Market Beat: The strengthening US dollar and falling gas prices
Gasoline prices in the U.S. are at a seven-month low. According to AAA, the national average for regular right now is $3.34, and many experts predict that it will continue to fall for the remainder of the year.
If you fill up in the Lake Tahoe area, you’ll be paying a little more than the national average, but we have still seen prices drop in the last few months.
OK — you’re paying a lot more than the national average, but they’re still not as high as they were awhile back.
One reason the price of unleaded gasoline has been falling is because the U.S. dollar has been getting stronger. The dollar has been rising for 11 straight weeks, and that’s the longest win streak for the dollar in over 15 years.
There are advantages and disadvantages to a stronger dollar. Liz Ann Sonders, chief investment strategist at Charles Schwab & Co. said, “In general, a stronger dollar is likely to be both an economic and a market positive.”
A strong dollar is generally positive for consumers; the falling price of gasoline gives shoppers more money to spend on other items.

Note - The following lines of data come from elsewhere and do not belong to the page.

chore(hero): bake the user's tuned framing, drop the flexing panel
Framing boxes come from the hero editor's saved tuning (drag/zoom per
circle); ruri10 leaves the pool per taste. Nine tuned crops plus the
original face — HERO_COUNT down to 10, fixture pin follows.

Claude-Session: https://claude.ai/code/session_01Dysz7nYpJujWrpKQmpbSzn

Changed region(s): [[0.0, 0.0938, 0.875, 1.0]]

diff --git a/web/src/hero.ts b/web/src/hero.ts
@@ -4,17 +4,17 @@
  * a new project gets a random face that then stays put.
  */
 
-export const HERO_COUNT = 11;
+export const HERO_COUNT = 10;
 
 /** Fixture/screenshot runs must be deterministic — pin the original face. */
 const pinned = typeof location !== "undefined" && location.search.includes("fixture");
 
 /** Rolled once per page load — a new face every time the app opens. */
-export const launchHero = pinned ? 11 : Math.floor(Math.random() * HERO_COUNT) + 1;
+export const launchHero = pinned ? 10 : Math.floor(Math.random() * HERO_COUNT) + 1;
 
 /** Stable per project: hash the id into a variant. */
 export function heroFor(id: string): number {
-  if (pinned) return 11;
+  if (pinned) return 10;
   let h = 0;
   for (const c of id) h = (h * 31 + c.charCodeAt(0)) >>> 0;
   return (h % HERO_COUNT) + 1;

In a year, a 50-cent decline in the price of gas per gallon will put an additional $50 billion per year into consumers’ pockets.
But, a strong dollar can be bad for corporate profits, especially for exporters, as their goods get more expensive in foreign markets.

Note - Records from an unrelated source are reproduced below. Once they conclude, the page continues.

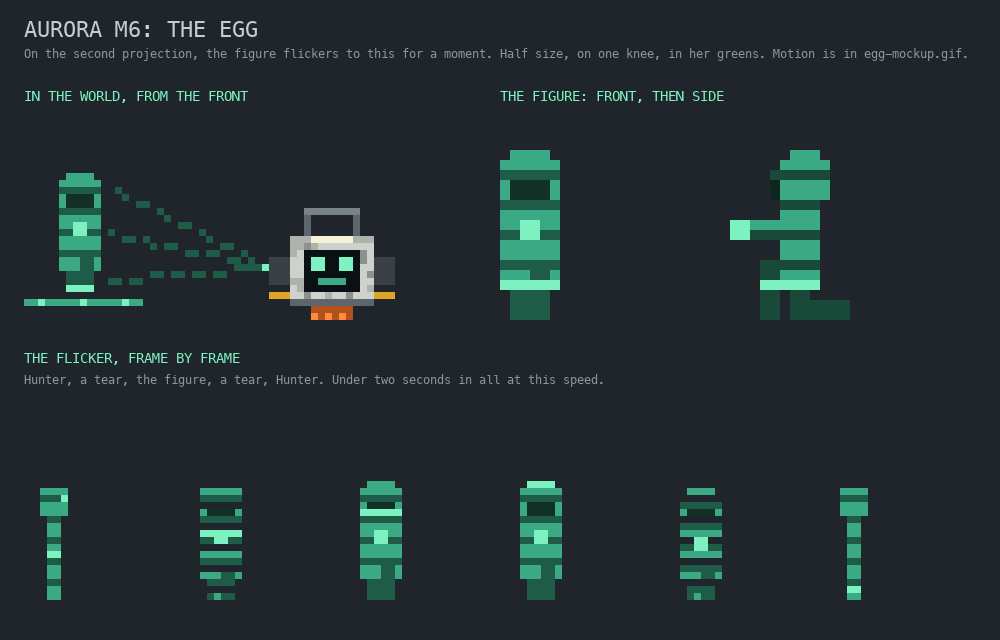
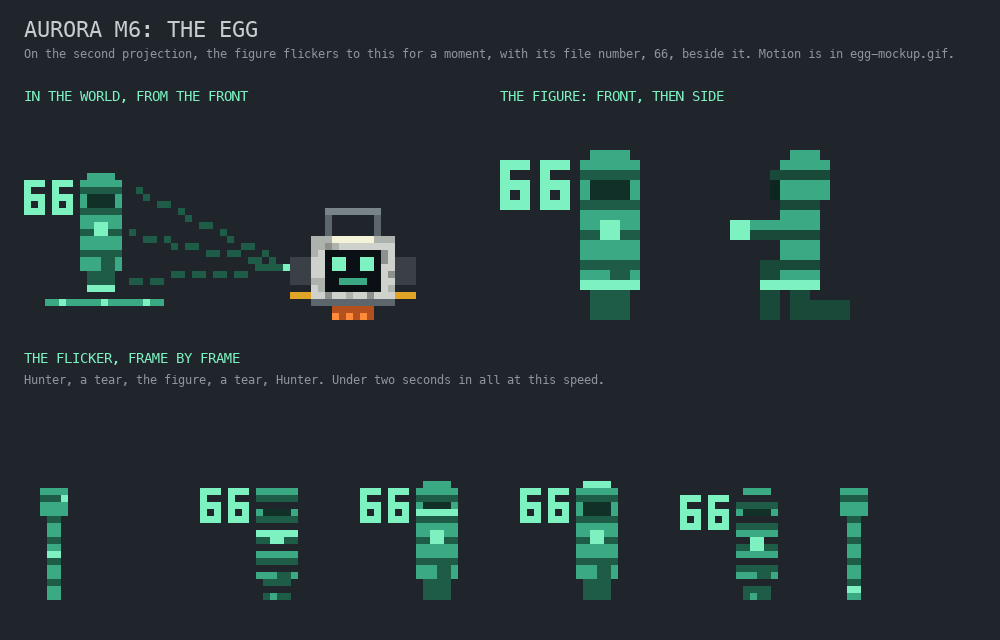
docs: put the file number on the egg

diff --git a/docs/art/aurora-shepherd/make_hologram_mockup.py b/docs/art/aurora-shepherd/make_hologram_mockup.py
@@ -227,6 +227,11 @@ def hooded():
     part(cells, -2, 16, -2, 2, 17, 1, 'glow2')
     part(cells, -2, 12, 2, 2, 15, 3, 'holo2')  # The dark inside the hood. No face.
     part(cells, -1, 8, 5, 1, 10, 7, 'glow')  # What it holds out.
+    for left in (-11, -7):  # The file's number, floating beside it. Drawn, never said.
+        for y, row in enumerate(('###', '#.#', '###', '#..', '###')):
+            for x, texel in enumerate(row):
+                if texel == '#':
+                    cells[(left + x, 11 + y, 0)] = 'glow'
     return cells
 
 
@@ -251,7 +256,7 @@ def egg_sheet():
     img = Image.new('RGB', (1000, 640), C['bg'])
     d = ImageDraw.Draw(img)
     d.text((24, 16), 'AURORA M6: THE EGG', font=font(22), fill=C['text'])
-    d.text((24, 46), 'On the second projection, the figure flickers to this for a moment. Half size, on one knee, in her greens. Motion is in egg-mockup.gif.',
+    d.text((24, 46), 'On the second projection, the figure flickers to this for a moment, with its file number, 66, beside it. Motion is in egg-mockup.gif.',
            font=font(12), fill=C['dim'])
     d.text((24, 88), 'IN THE WORLD, FROM THE FRONT', font=font(14), fill=C['glow'])
     draw_scene(d, lambda tick: scan(hooded(), tick, 'glow'), 0, 24, 320, 7)

diff --git a/docs/aurora-m6-lines.md b/docs/aurora-m6-lines.md
@@ -20,7 +20,7 @@ Each took the recommendation, 2026-11-06.
 
 1. **Frostmite's strategy (Ruling 19).** It holds in code, with three limits. See "Frostmite, for a verdict". Answer: keep, tested on a live swarm at the pass.
 2. **The twelve items (Ruling 12).** See "The twelve items, for a verdict". Answer: keep all twelve. The thermostat's tip is the weakest.
-3. **What the egg turns into (Ruling 16).** The figure "flickers to another shape", and no mockup drew that shape. A look needs an approved mockup. Answer: a small hooded figure on one knee, in her green, standing in for the figure that asks for help. It is no film character and carries no marks. Drawn in `art/aurora-shepherd/egg-mockup.png` and `egg-mockup.gif`, for approval before Task 6.
+3. **What the egg turns into (Ruling 16).** The figure "flickers to another shape", and no mockup drew that shape. A look needs an approved mockup. Answer: a small hooded figure on one knee, in her green, standing in for the figure that asks for help. It is no film character and carries no marks. Left as is on 2026-11-06, with a floating file number, 66, added at the owner's ask. The number is drawn on the hologram and never said, so the guard on "six" stays absolute. Drawn in `art/aurora-shepherd/egg-mockup.png` and `egg-mockup.gif`, for approval before Task 6.
 4. **The gag's other items (Ruling 28).** The Stuffed Penguin is the first and the rest are yours. Answer: the penguin alone for now.
 5. **Seven greetings.** Ruling 23 asks for six to eight, and there are seven below, on top of the first and the long-gone lines. Answer: all seven stay.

It also can make their products relatively more expensive here in the U.S. compared to imports. Big multinational corporations that earn a lot of their income overseas can also feel some pain as the money generated overseas is worth less in dollar terms.

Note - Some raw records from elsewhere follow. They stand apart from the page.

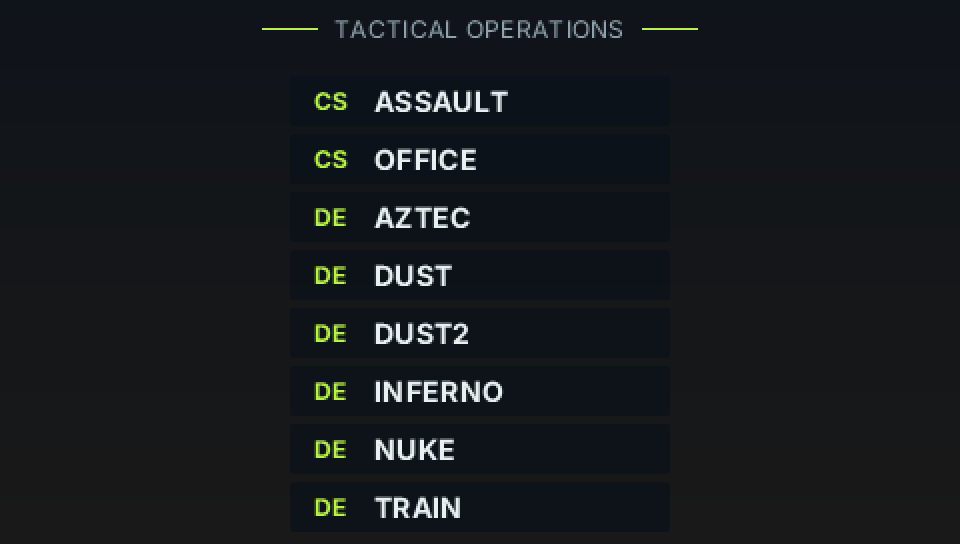
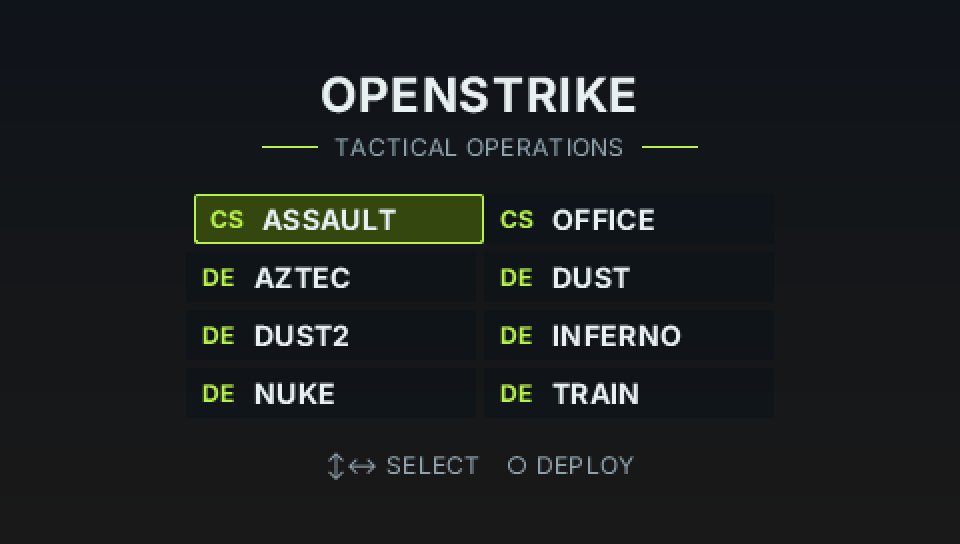
fix(ux): visible selection state in the menu and quit dialog
Neither the menu nor the SELECT dialog showed which item was selected:
focus started null (nothing lit until a d-pad press) and the highlight
was a too-subtle focus:bg on a dark panel.

- Menu: on mount, pushFocusScope autoFocuses the first map and
  pushFocusGrid(columns:2) gives the two-column layout real d-pad
  semantics (↕ moves a whole row, ↔ within it). The selected row now
  reads unmistakably — lime-tinted fill + bright lime border + a small
  slide-in, eased via transition-all.
- Quit dialog: extracted to a component that traps focus on mount
  (STAY lit by default — the safe choice) and restores it on close.
  ↔ moves STAY↔QUIT; STAY's selected state is neutral, QUIT's is a
  bright danger-red, so the destructive choice is obvious.

Gotcha fixed in passing: a whole class string must be ONE literal — the
Tailwind subset bakes class strings as a unit, so
concatenation leaves the runtime string unbaked (no style at all, which
is why the first cut rendered the rows with no boxes).

Verified on PPSSPP: item 0 lit at boot, grid nav moves by row, deploy →
SELECT → STAY-lit/QUIT-lit → quit round-trips. PSP e2e goldens byte-exact
(gameplay unchanged); no vendor bump.

diff --git a/game/hud.tsx b/game/hud.tsx
@@ -18,9 +18,10 @@
 // Class strings are ternaries of FULL literals (the Tailwind subset bakes
 // at build time); `S` picks the compact PSP set or the scaled desktop set.
 
-import { createSignal, Show } from "solid-js";
+import { createSignal, onCleanup, onMount, Show } from "solid-js";
 import { Text, View } from "@pocketjs/framework/components";
 import * as hot from "@pocketjs/framework/hot";
+import { pushFocusScope } from "@pocketjs/framework/input";
 import { onButtonPress, onFrame } from "@pocketjs/framework/lifecycle";
 import { strike, type StrikeState } from "./sdk.ts";
 import { ROUND_FREEZE, ROUND_END_PAUSE, phaseAge } from "./rules.ts";
@@ -466,63 +467,66 @@ export default function Hud() {
 
       {/* Quit dialog (SELECT). CS-style: the world keeps running behind it. */}
       <Show when={dialog()}>
-        <View
-          class="absolute inset-0 justify-center items-center"
-          style={{ bgColor: "#02040788", zIndex: 40 }}
+        <QuitDialog
+          onStay={() => setDialog(false)}
+          onQuit={() => {
+            setDialog(false);
+            strike.toMenu();
+          }}
+        />
+      </Show>
+    </View>
+  );
+}
+
+/** SELECT dialog. On mount it traps focus (STAY lit by default — the safe
+ *  choice); ↔ moves between the two buttons, each with a clear selected
+ *  state (neutral for STAY, danger-red for QUIT), `○` confirms the lit one. */
+function QuitDialog(props: { onStay: () => void; onQuit: () => void }) {
+  let panel!: never;
+  onMount(() => {
+    const dispose = pushFocusScope(panel, { autoFocus: true, restoreFocus: true });
+    onCleanup(dispose);
+  });
+  // Whole class strings must be single literals (the subset bakes them as a
+  // unit — a `base + variant` concat would never resolve at runtime).
+  const label = S >= 2 ? "text-sm font-bold tracking-wide" : "text-xs font-bold tracking-wide";
+  return (
+    <View
+      class="absolute inset-0 justify-center items-center"
+      style={{ bgColor: "#02040788", zIndex: 40 }}
+    >
+      <View class="flex-col items-center gap-2 px-5 py-3 rounded-md" style={{ bgColor: "#0a121aF0" }}>
+        <Text
+          class={S >= 2 ? "text-xl font-bold tracking-wide" : "text-sm font-bold tracking-wide"}
+          style={{ textColor: INK }}
         >
+          RETURN TO MAIN MENU?
+        </Text>
+        <View ref={(el: never) => (panel = el)} class="flex-row gap-2">
           <View
-            class="flex-col items-center gap-2 px-5 py-3 rounded-md"
-            style={{ bgColor: "#0a121aF0" }}
+            focusable
+            onPress={props.onStay}
+            class="px-4 py-1 rounded-sm border-[#00000000] transition-colors duration-100 bg-[#111a24] focus:bg-slate-600 focus:border-slate-300"
           >
-            <Text
-              class={
-                S >= 2 ? "text-xl font-bold tracking-wide" : "text-sm font-bold tracking-wide"
-              }
-              style={{ textColor: INK }}
-            >
-              RETURN TO MAIN MENU?
+            <Text class={label} style={{ textColor: INK }}>
+              STAY
             </Text>
-            <View class="flex-row gap-2">
-              <View
-                focusable
-                onPress={() => setDialog(false)}
-                class="px-4 py-1 rounded-sm focus:bg-slate-700"
-                style={{ bgColor: "#111a24" }}
-              >
-                <Text
-                  class={
-                    S >= 2 ? "text-sm font-bold tracking-wide" : "text-xs font-bold tracking-wide"
-                  }
-                  style={{ textColor: DIM }}
-                >
-                  STAY
-                </Text>
-              </View>
-              <View
-                focusable
-                onPress={() => {
-                  setDialog(false);
-                  strike.toMenu();
-                }}
-                class="px-4 py-1 rounded-sm focus:bg-slate-700"
-                style={{ bgColor: "#111a24" }}
-              >
-                <Text
-                  class={
-                    S >= 2 ? "text-sm font-bold tracking-wide" : "text-xs font-bold tracking-wide"
-                  }
-                  style={{ textColor: RED }}
-                >
-                  QUIT
-                </Text>
-              </View>
-            </View>
-            <Text class="text-xs tracking-wide" style={{ textColor: DIM }}>
-              ○ CONFIRM · SELECT CLOSE
+          </View>
+          <View
+            focusable
+            onPress={props.onQuit}
+            class="px-4 py-1 rounded-sm border-[#00000000] transition-colors duration-100 bg-[#241014] focus:bg-red-800 focus:border-red-400"
+          >
+            <Text class={label} style={{ textColor: RED }}>
+              QUIT
             </Text>
           </View>
         </View>
-      </Show>
+        <Text class="text-xs tracking-wide" style={{ textColor: DIM }}>
+          ↔ SELECT · ○ CONFIRM · SELECT CLOSE
+        </Text>
+      </View>
     </View>
   );
 }

diff --git a/game/menu.tsx b/game/menu.tsx
@@ -1,10 +1,11 @@
-// The main menu — same night-ops language as the HUD, driven entirely by
-// the PocketJS focus system (d-pad moves, ✕ deploys). Maps come from the
-// host (`strike.maps`); picking one issues `strike.loadMap(i)` and the host
-// swaps the world in and flips the phase to "starting".
+// The main menu — same night-ops language as the HUD, driven by the PocketJS
+// focus system. On mount it grabs focus (first map lit) and registers a
+// two-column grid so the d-pad walks the visible layout; `○` deploys the
+// focused map via `strike.loadMap(i)` and the host swaps the world in.
 
-import { createSignal, For, Show } from "solid-js";
+import { createSignal, For, Show, onCleanup, onMount } from "solid-js";
 import { Text, View } from "@pocketjs/framework/components";
+import { pushFocusGrid, pushFocusScope } from "@pocketjs/framework/input";
 import { strike } from "./sdk.ts";
 
 const INK = "#e8f0f2";
@@ -15,6 +16,14 @@ const AMBER = "#fbbf24";
 const vp = (globalThis as { ui?: { __viewport?: { w: number; h: number } } }).ui
   ?.__viewport ?? { w: 480, h: 272 };
 const S = Math.max(1, Math.round(vp.h / 272));
+
+// Selected-row look: a lime-tinted fill + a bright lime border + a small
+// slide-in. The default keeps a transparent 1px border so the focused border
+// doesn't change layout, and transition-all eases the whole thing in. This
+// MUST be one string literal — the Tailwind subset bakes whole class strings,
+// so a concatenation would leave the runtime string unbaked (no style).
+const ROW_BASE =
+  "flex-row items-center gap-2 px-2 py-1 rounded-sm border-[#0a121a00] bg-[#0a121a80] transition-all duration-100 focus:bg-[#33470f] focus:border-[#b8f34a] focus:translate-x-1";
 
 /** "de_dust2" -> { tag: "DE", name: "DUST2" } */
 const pretty = (raw: string): { tag: string; name: string } => {
@@ -30,6 +39,18 @@ export default function MainMenu() {
     setLoading(i);
     strike.loadMap(i);
   };
+
+  // Focus: light the first map on mount and give the grid real 2-column
+  // d-pad semantics (↕ moves a whole row, ↔ moves within it).
+  let grid!: never;
+  onMount(() => {
+    const disposeGrid = pushFocusGrid(grid, { columns: 2, wrap: true });
+    const disposeScope = pushFocusScope(grid, { autoFocus: true });
+    onCleanup(() => {
+      disposeScope();
+      disposeGrid();
+    });
+  });
 
   return (
     <View class="w-full h-full justify-center items-center" style={{ bgColor: "#05080cE8" }}>
@@ -53,15 +74,14 @@ export default function MainMenu() {
         </View>
 
         {/* Map grid: two columns so eight maps + masthead fit 272 px */}
-        <View class="flex-row flex-wrap gap-1 mt-3 justify-center" style={{ width: 300 * S }}>
+        <View
+          ref={(el: never) => (grid = el)}
+          class="flex-row flex-wrap gap-1 mt-3 justify-center"
+          style={{ width: 300 * S }}
+        >
           <For each={strike.maps as string[]}>
             {(raw, i) => (
-              <View
-                focusable
-                onPress={() => deploy(i())}
-                class="flex-row items-center gap-2 px-2 py-1 rounded-sm focus:bg-slate-700"
-                style={{ bgColor: "#0a121aB0", width: 145 * S }}
-              >
+              <View focusable onPress={() => deploy(i())} class={ROW_BASE} style={{ width: 145 * S }}>
                 <Text
                   class={S >= 2 ? "text-sm font-bold" : "text-xs font-bold"}
                   style={{ textColor: LIME, width: 18 * S }}
@@ -91,7 +111,7 @@ export default function MainMenu() {
         {/* Footer hints */}
         <View class="flex-row gap-3 mt-3">
           <Text class="text-xs tracking-wide" style={{ textColor: DIM }}>
-            ↑↓ SELECT
+            ↕↔ SELECT
           </Text>
           <Text class="text-xs tracking-wide" style={{ textColor: DIM }}>
             ○ DEPLOY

It also makes it harder for foreign investors to purchase U.S. stocks, but makes it easier for U.S. investors to buy foreign equities.
We could see a boom in global M&A, merger and acquisition activity as U.S. corporations look to invest cash overseas and take advantage of the strength in the dollar versus the Japanese yen, the Euro and other global currencies
The Chinese could be a winner, too, because they hold huge amounts of U.S. dollars in reserve. China has almost $4 trillion in foreign reserves, most of which are U.S. dollars.
There are certainly advantages and disadvantages to having a strong dollar, but I don’t think anyone around here will be complaining about falling prices at the gas pump.
Kenneth Roberts is a Truckee-based Registered Investment Advisor. Information is at his blog at http://www.sellacalloption.com or 775-657-8065. The mention of securities should not be considered an offer to sell or solicitation to buy investments mentioned. Consult your investment professional to understand the risks and/or how the purchase or sale of these investments may be implemented to meet your investment goals. Past performance is no guarantee of future results.